***** Materials provided
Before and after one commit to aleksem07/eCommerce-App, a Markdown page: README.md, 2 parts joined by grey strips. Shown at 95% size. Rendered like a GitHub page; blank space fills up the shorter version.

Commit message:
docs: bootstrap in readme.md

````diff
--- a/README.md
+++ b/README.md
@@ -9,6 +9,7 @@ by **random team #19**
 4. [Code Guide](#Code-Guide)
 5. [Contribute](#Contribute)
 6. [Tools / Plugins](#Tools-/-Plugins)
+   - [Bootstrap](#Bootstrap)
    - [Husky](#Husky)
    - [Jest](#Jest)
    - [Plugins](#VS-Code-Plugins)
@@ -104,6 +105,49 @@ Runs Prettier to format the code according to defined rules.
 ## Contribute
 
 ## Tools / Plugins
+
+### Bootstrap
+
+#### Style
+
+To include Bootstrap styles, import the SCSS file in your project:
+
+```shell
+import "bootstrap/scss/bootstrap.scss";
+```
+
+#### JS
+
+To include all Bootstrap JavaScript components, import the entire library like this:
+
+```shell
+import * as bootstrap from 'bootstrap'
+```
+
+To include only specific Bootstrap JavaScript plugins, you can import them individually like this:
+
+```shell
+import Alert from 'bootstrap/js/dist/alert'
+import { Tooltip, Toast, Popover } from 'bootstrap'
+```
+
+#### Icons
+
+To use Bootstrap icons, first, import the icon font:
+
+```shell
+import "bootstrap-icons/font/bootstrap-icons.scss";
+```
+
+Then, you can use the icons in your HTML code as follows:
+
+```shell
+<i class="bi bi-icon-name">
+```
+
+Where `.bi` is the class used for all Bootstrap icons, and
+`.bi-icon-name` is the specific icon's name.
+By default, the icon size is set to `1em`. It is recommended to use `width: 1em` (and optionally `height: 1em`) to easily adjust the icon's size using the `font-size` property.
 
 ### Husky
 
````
**********
• Exercise aim:
Copy the records above exactly as written.

• Exercise result:
Before and after one commit to aleksem07/eCommerce-App, a Markdown page: README.md, 2 parts joined by grey strips. Shown at 95% size. Rendered like a GitHub page; blank space fills up the shorter version.

Commit message:
docs: bootstrap in readme.md

````diff
--- a/README.md
+++ b/README.md
@@ -9,6 +9,7 @@ by **random team #19**
 4. [Code Guide](#Code-Guide)
 5. [Contribute](#Contribute)
 6. [Tools / Plugins](#Tools-/-Plugins)
+   - [Bootstrap](#Bootstrap)
    - [Husky](#Husky)
    - [Jest](#Jest)
    - [Plugins](#VS-Code-Plugins)
@@ -104,6 +105,49 @@ Runs Prettier to format the code according to defined rules.
 ## Contribute
 
 ## Tools / Plugins
+
+### Bootstrap
+
+#### Style
+
+To include Bootstrap styles, import the SCSS file in your project:
+
+```shell
+import "bootstrap/scss/bootstrap.scss";
+```
+
+#### JS
+
+To include all Bootstrap JavaScript components, import the entire library like this:
+
+```shell
+import * as bootstrap from 'bootstrap'
+```
+
+To include only specific Bootstrap JavaScript plugins, you can import them individually like this:
+
+```shell
+import Alert from 'bootstrap/js/dist/alert'
+import { Tooltip, Toast, Popover } from 'bootstrap'
+```
+
+#### Icons
+
+To use Bootstrap icons, first, import the icon font:
+
+```shell
+import "bootstrap-icons/font/bootstrap-icons.scss";
+```
+
+Then, you can use the icons in your HTML code as follows:
+
+```shell
+<i class="bi bi-icon-name">
+```
+
+Where `.bi` is the class used for all Bootstrap icons, and
+`.bi-icon-name` is the specific icon's name.
+By default, the icon size is set to `1em`. It is recommended to use `width: 1em` (and optionally `height: 1em`) to easily adjust the icon's size using the `font-size` property.
 
 ### Husky
 
````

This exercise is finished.